* [PROBLEM STATEMENT]
Output all entries verbatim. Skip pictures.

* [DATASET]
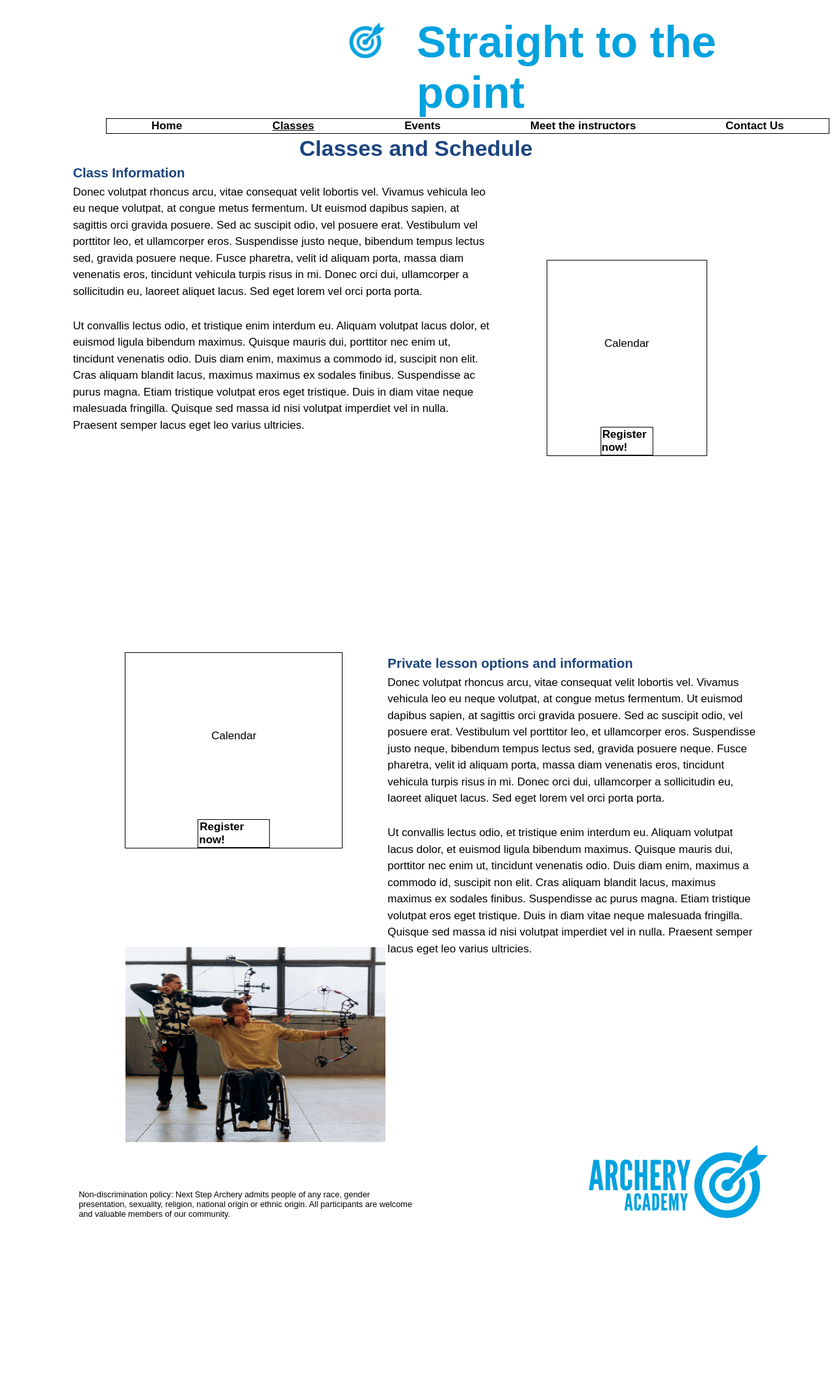
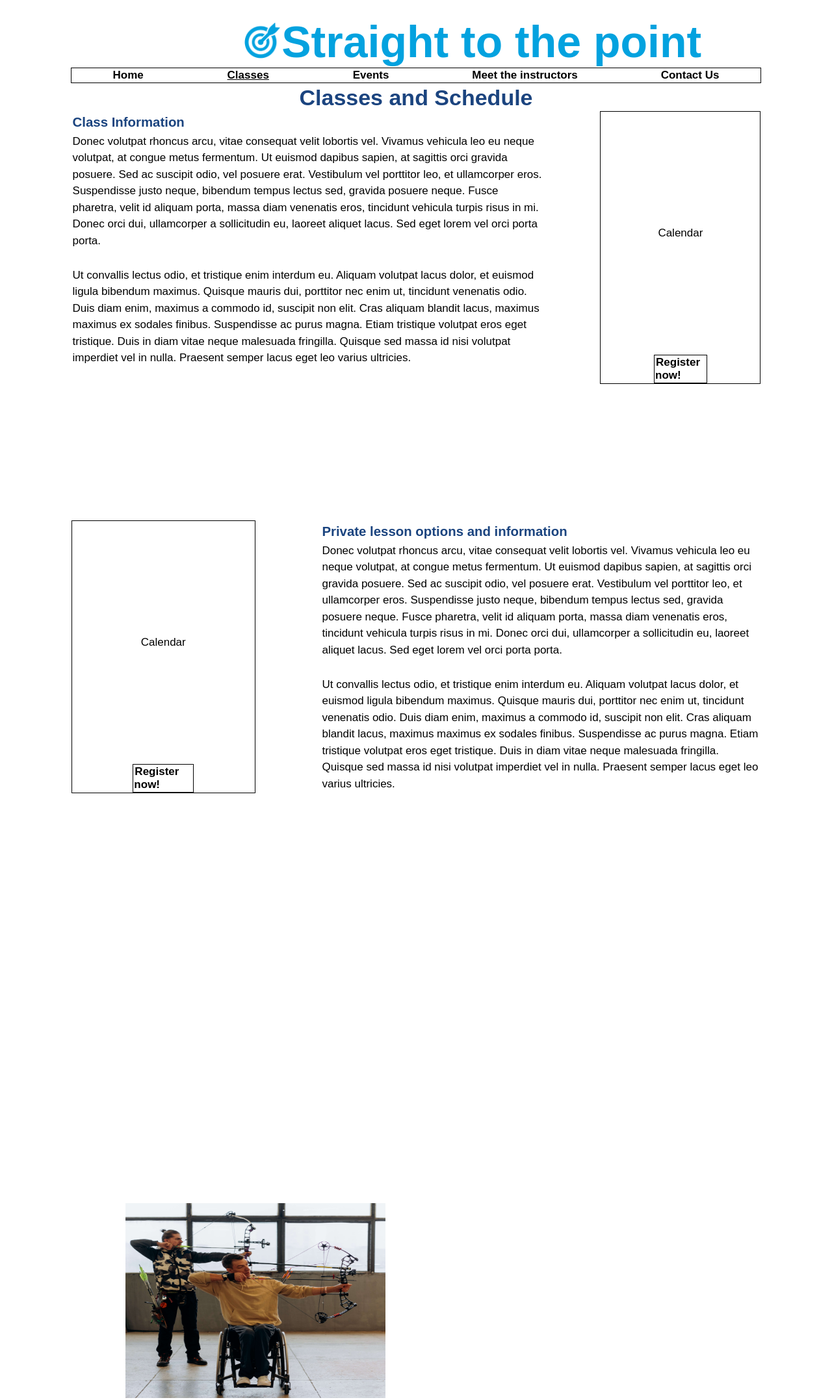
Before and after one commit to StevenM82/archery-html-css-only, a plain HTML site: page classes.html in a window 1280 px wide. Shown: the top 2155 px of the page at 65% size. Before the commit the page ends 1880 px from the top, so only its background shows below. Drawn offline with Linux system fonts and the light colour scheme.

Commit message:
adjusting image/logo placement

```diff
--- a/classes.html
+++ b/classes.html
@@ -100,7 +100,7 @@
           </p>
         </article>
 
-        <aside class="side-bar-left calendar col-10">
+        <aside class="side-bar-left calendar">
           <p class="calendar-text">Calendar</p>
           <menu class="menu register">
             <li><a href="#">Register now!</a></li>
@@ -117,7 +117,7 @@
 
       <footer class="footer-container">
         <img
-          class="address"
+          class="address col-12"
           src="images/archeryAcademy-logo-color.png"
           alt="archery target with arrow
         placed in the bullseye"
--- a/styles/stylesheet.css
+++ b/styles/stylesheet.css
@@ -40,7 +40,7 @@ h3 {
 /*------Header container------*/
 .header-container {
   display: grid;
-  grid-template-columns: repeat(auto-fill, minmax(150px, 1fr));
+  grid-template-columns: subgrid;
   grid-area: 1 / 1 / 1 / span 12;
 }
 .header {
@@ -59,7 +59,7 @@ h3 {
   padding-left: 55px;
 }
 .nav {
-  grid-area: 2 / 2 / 2 / 11;
+  grid-area: 2 / 2 / 2 / 12;
 }
 .menu {
   display: flex;
@@ -90,7 +90,6 @@ a:focus {
     auto-fill,
     minmax(var(--auto-grid-min-size), 1fr)
   );
-  grid-template-rows: auto;
   grid-area: 2 / 2 / 5 / span 10;
   padding-bottom: 2rem;
 }
@@ -101,13 +100,13 @@ a:focus {
   grid-area: 2 / 2 / 5 / span 10;
 }
 .side-bar-left {
-  grid-area: 7 / 2 / 9 / 6;
+  grid-area: 5 / 1 / 7 / 4;
   background-color: rgba(255, 255, 255, 0);
   border: 1px black solid;
   margin: 0px;
 }
 .side-bar-right {
-  grid-area: 3 / 9 / 5 / 12;
+  grid-area: 2 / 10 / 4 / 13;
   background-color: rgba(255, 255, 255, 0);
   border: 1px black solid;
   margin: 0px;
@@ -122,10 +121,10 @@ article {
   grid-area: 7 / 1 / 12 / 12;
 }
 .article-left {
-  grid-area: 2 / 1 / 6 / 8;
+  grid-area: 2 / 1 / 6 / 9;
 }
 .article-right {
-  grid-area: 7 / 6 / 12 / 13;
+  grid-area: 5 / 5 / 7 / 13;
 }
 .image-right {
   grid-area: 2 / 5 / 6 / 13;
@@ -151,11 +150,12 @@ article {
 .figure-container {
   display: grid;
   grid-template-columns: repeat(12, 1fr);
-  grid-area: 6 / 2 / 7 / span 10;
+  grid-area: 6 / 2 / 7 / 12;
   grid-gap: 5px;
 }
 .figure-1 {
-  grid-area: 1 / 1 / 4 / 3;
+  grid-row: span 3;
+  grid-column: span 2;
 }
 .figure-2 {
   grid-area: 3 / 3 / 3 / 5;
@@ -190,7 +190,7 @@ article {
   grid-area: 3 / 2 / 3 / 3;
 }
 .address {
-  grid-area: 9 / 10 / 12 / 13;
+  grid-area: 9 / 11 / 12 / 13;
   color: rgb(255, 255, 255);
 }
 .policy {
```
Also changed, not shown: index.html (+1 -1 lines).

* [REPLY]
Before and after one commit to StevenM82/archery-html-css-only, a plain HTML site: page classes.html in a window 1280 px wide. Shown: the top 2155 px of the page at 65% size. Before the commit the page ends 1880 px from the top, so only its background shows below. Drawn offline with Linux system fonts and the light colour scheme.

Commit message:
adjusting image/logo placement

```diff
--- a/classes.html
+++ b/classes.html
@@ -100,7 +100,7 @@
           </p>
         </article>
 
-        <aside class="side-bar-left calendar col-10">
+        <aside class="side-bar-left calendar">
           <p class="calendar-text">Calendar</p>
           <menu class="menu register">
             <li><a href="#">Register now!</a></li>
@@ -117,7 +117,7 @@
 
       <footer class="footer-container">
         <img
-          class="address"
+          class="address col-12"
           src="images/archeryAcademy-logo-color.png"
           alt="archery target with arrow
         placed in the bullseye"
--- a/styles/stylesheet.css
+++ b/styles/stylesheet.css
@@ -40,7 +40,7 @@ h3 {
 /*------Header container------*/
 .header-container {
   display: grid;
-  grid-template-columns: repeat(auto-fill, minmax(150px, 1fr));
+  grid-template-columns: subgrid;
   grid-area: 1 / 1 / 1 / span 12;
 }
 .header {
@@ -59,7 +59,7 @@ h3 {
   padding-left: 55px;
 }
 .nav {
-  grid-area: 2 / 2 / 2 / 11;
+  grid-area: 2 / 2 / 2 / 12;
 }
 .menu {
   display: flex;
@@ -90,7 +90,6 @@ a:focus {
     auto-fill,
     minmax(var(--auto-grid-min-size), 1fr)
   );
-  grid-template-rows: auto;
   grid-area: 2 / 2 / 5 / span 10;
   padding-bottom: 2rem;
 }
@@ -101,13 +100,13 @@ a:focus {
   grid-area: 2 / 2 / 5 / span 10;
 }
 .side-bar-left {
-  grid-area: 7 / 2 / 9 / 6;
+  grid-area: 5 / 1 / 7 / 4;
   background-color: rgba(255, 255, 255, 0);
   border: 1px black solid;
   margin: 0px;
 }
 .side-bar-right {
-  grid-area: 3 / 9 / 5 / 12;
+  grid-area: 2 / 10 / 4 / 13;
   background-color: rgba(255, 255, 255, 0);
   border: 1px black solid;
   margin: 0px;
@@ -122,10 +121,10 @@ article {
   grid-area: 7 / 1 / 12 / 12;
 }
 .article-left {
-  grid-area: 2 / 1 / 6 / 8;
+  grid-area: 2 / 1 / 6 / 9;
 }
 .article-right {
-  grid-area: 7 / 6 / 12 / 13;
+  grid-area: 5 / 5 / 7 / 13;
 }
 .image-right {
   grid-area: 2 / 5 / 6 / 13;
@@ -151,11 +150,12 @@ article {
 .figure-container {
   display: grid;
   grid-template-columns: repeat(12, 1fr);
-  grid-area: 6 / 2 / 7 / span 10;
+  grid-area: 6 / 2 / 7 / 12;
   grid-gap: 5px;
 }
 .figure-1 {
-  grid-area: 1 / 1 / 4 / 3;
+  grid-row: span 3;
+  grid-column: span 2;
 }
 .figure-2 {
   grid-area: 3 / 3 / 3 / 5;
@@ -190,7 +190,7 @@ article {
   grid-area: 3 / 2 / 3 / 3;
 }
 .address {
-  grid-area: 9 / 10 / 12 / 13;
+  grid-area: 9 / 11 / 12 / 13;
   color: rgb(255, 255, 255);
 }
 .policy {
```
Also changed, not shown: index.html (+1 -1 lines).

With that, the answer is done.